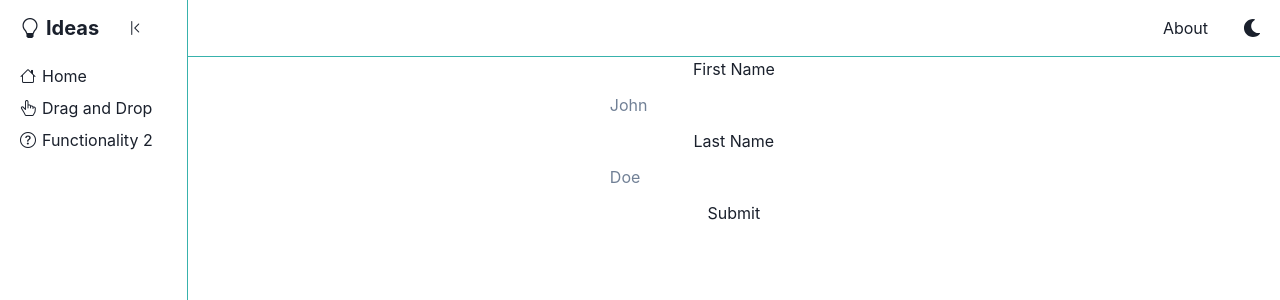
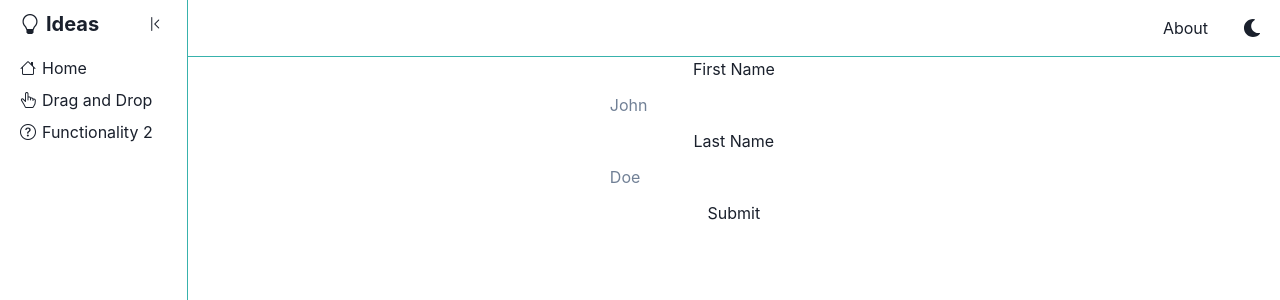
Before and after one commit to Enfield-Li/ClickUp-clone, a React (Create React App) app in the folder client/: page /login in a window 1280 px wide. Both pictures are taken after a click on the element 32 px from the left and 28 px from the top of the page. Shown: the top 300 px of the page. Built offline with nearby package versions, Linux system fonts and the light colour scheme.

Commit message:
Navbar/header style update

```diff
--- a/client/src/App.tsx
+++ b/client/src/App.tsx
@@ -24,9 +24,6 @@ export default function App() {
         onAnimationComplete={() => setHidden(!isOpen)}
         animate={{ width: isOpen ? 220 : 0 }}
         style={{
-          top: "0",
-          right: "0",
-          height: "100vh",
           overflow: "hidden",
           whiteSpace: "nowrap",
         }}
--- a/client/src/component/layout/Header.tsx
+++ b/client/src/component/layout/Header.tsx
@@ -19,7 +19,8 @@ export default function Header({ onToggle, isOpen }: Props) {
         {/* Toggle menu icon */}
         {!isOpen ? (
           <Box
-            p={2}
+            p={1}
+            px={2}
             ml={2}
             _hover={{
               color: "black",
--- a/client/src/component/layout/NavBar.tsx
+++ b/client/src/component/layout/NavBar.tsx
@@ -14,17 +14,20 @@ export default function NavBar({ onToggle }: Props) {
     <Box height={"full"} borderRight={"1px"} borderColor={"teal.400"}>
       <Flex>
         {/* App icon */}
-        <Heading size="md" alignItems="center" my={4} px={5}>
-          <Box cursor={"pointer"} onClick={() => navigate(ROUTE.HOME)}>
-            <i className="bi bi-lightbulb" style={{ marginRight: 6 }}></i>
-            Ideas
-          </Box>
-        </Heading>
+        <Center py={3}>
+          <Heading size="md" px={5}>
+            <Box cursor={"pointer"} onClick={() => navigate(ROUTE.HOME)}>
+              <i className="bi bi-lightbulb" style={{ marginRight: 6 }}></i>
+              Ideas
+            </Box>
+          </Heading>
+        </Center>
 
         {/* Close menu icon */}
-        <Center cursor={"pointer"} onClick={() => onToggle()}>
+        <Center cursor={"pointer"} onClick={() => onToggle()} pl={5}>
           <Box
-            p={2}
+            p={1}
+            px={2}
             _hover={{
               color: "black",
               bg: "gray.300",
```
○ ○ ○ ○
Of all the lines in the records, how many have the word "default"? Write only the number.

3